What you return must match the listing below line for line, minus its pictures.

The records:
_ _ _ _ _
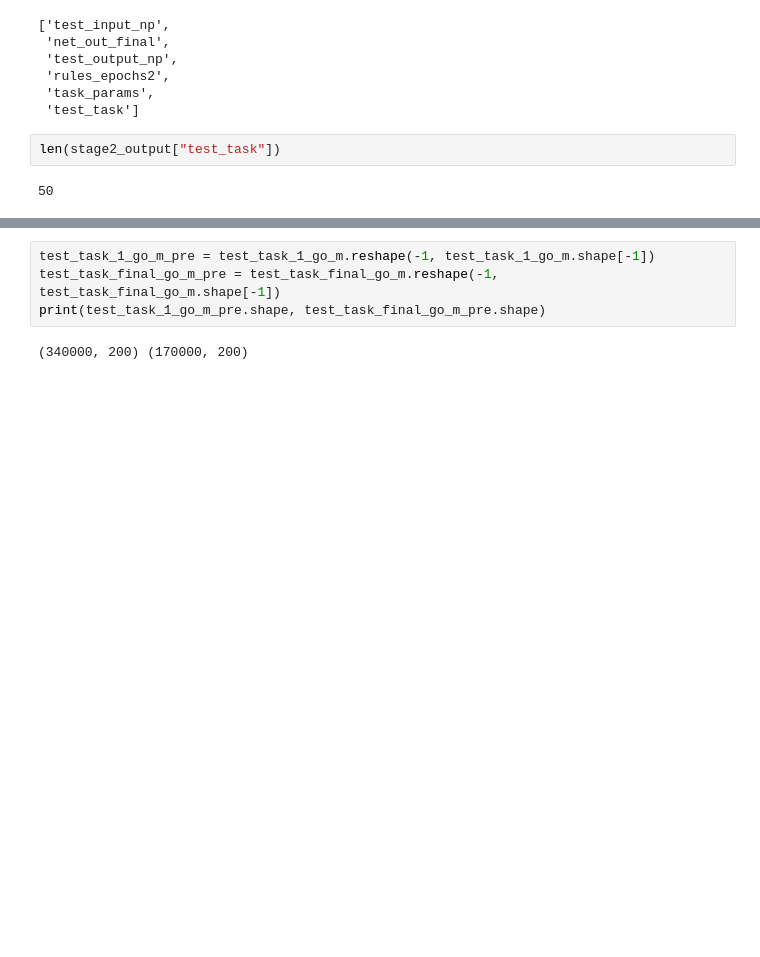
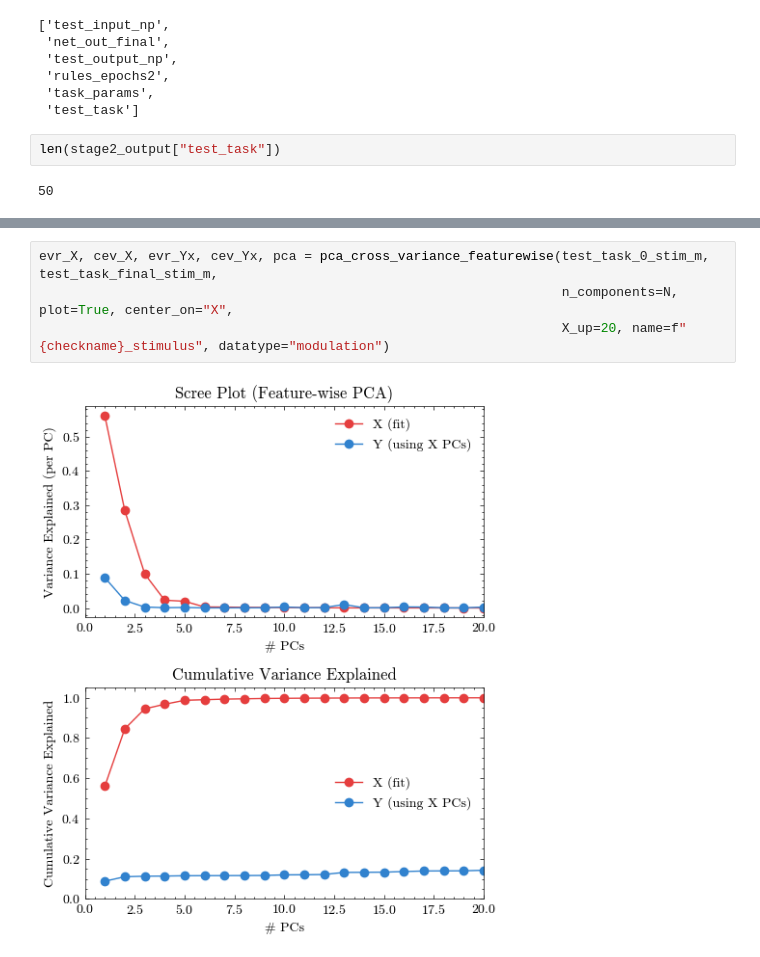
Before and after one commit to AllenInstitute/MultiTaskMPN, a Jupyter notebook: pretraining_analysis.ipynb, the cells around one changed output, grey strips where cells are left out. Drawn from its saved outputs; the diff is of its cells as text; blank space fills up the shorter version.

```diff
--- a/pretraining_analysis.ipynb
+++ b/pretraining_analysis.ipynb
@@ -246,6 +265,6 @@ evr_X, cev_X, evr_Yx, cev_Yx, pca = pca_cross_variance_featurewise(test_task_1_g
-# %%
-test_task_1_go_m_pre = test_task_1_go_m.reshape(-1, test_task_1_go_m.shape[-1])
-test_task_final_go_m_pre = test_task_final_go_m.reshape(-1, test_task_final_go_m.shape[-1])
-print(test_task_1_go_m_pre.shape, test_task_final_go_m_pre.shape)
-# %% [output]
-(340000, 200) (170000, 200)
+# %%
+evr_X, cev_X, evr_Yx, cev_Yx, pca = pca_cross_variance_featurewise(test_task_0_stim_m, test_task_final_stim_m,
+                                                                   n_components=N, plot=True, center_on="X",
+                                                                   X_up=20, name=f"{checkname}_stimulus", datatype="modulation")
+# %% [output]
+[figure, added]
```
Also changed, not shown: parts of 8 cells of this notebook, 3 other files.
_ _ _ _ _
Response to the task:
Before and after one commit to AllenInstitute/MultiTaskMPN, a Jupyter notebook: pretraining_analysis.ipynb, the cells around one changed output, grey strips where cells are left out. Drawn from its saved outputs; the diff is of its cells as text; blank space fills up the shorter version.

```diff
--- a/pretraining_analysis.ipynb
+++ b/pretraining_analysis.ipynb
@@ -246,6 +265,6 @@ evr_X, cev_X, evr_Yx, cev_Yx, pca = pca_cross_variance_featurewise(test_task_1_g
-# %%
-test_task_1_go_m_pre = test_task_1_go_m.reshape(-1, test_task_1_go_m.shape[-1])
-test_task_final_go_m_pre = test_task_final_go_m.reshape(-1, test_task_final_go_m.shape[-1])
-print(test_task_1_go_m_pre.shape, test_task_final_go_m_pre.shape)
-# %% [output]
-(340000, 200) (170000, 200)
+# %%
+evr_X, cev_X, evr_Yx, cev_Yx, pca = pca_cross_variance_featurewise(test_task_0_stim_m, test_task_final_stim_m,
+                                                                   n_components=N, plot=True, center_on="X",
+                                                                   X_up=20, name=f"{checkname}_stimulus", datatype="modulation")
+# %% [output]
+[figure, added]
```
Also changed, not shown: parts of 8 cells of this notebook, 3 other files.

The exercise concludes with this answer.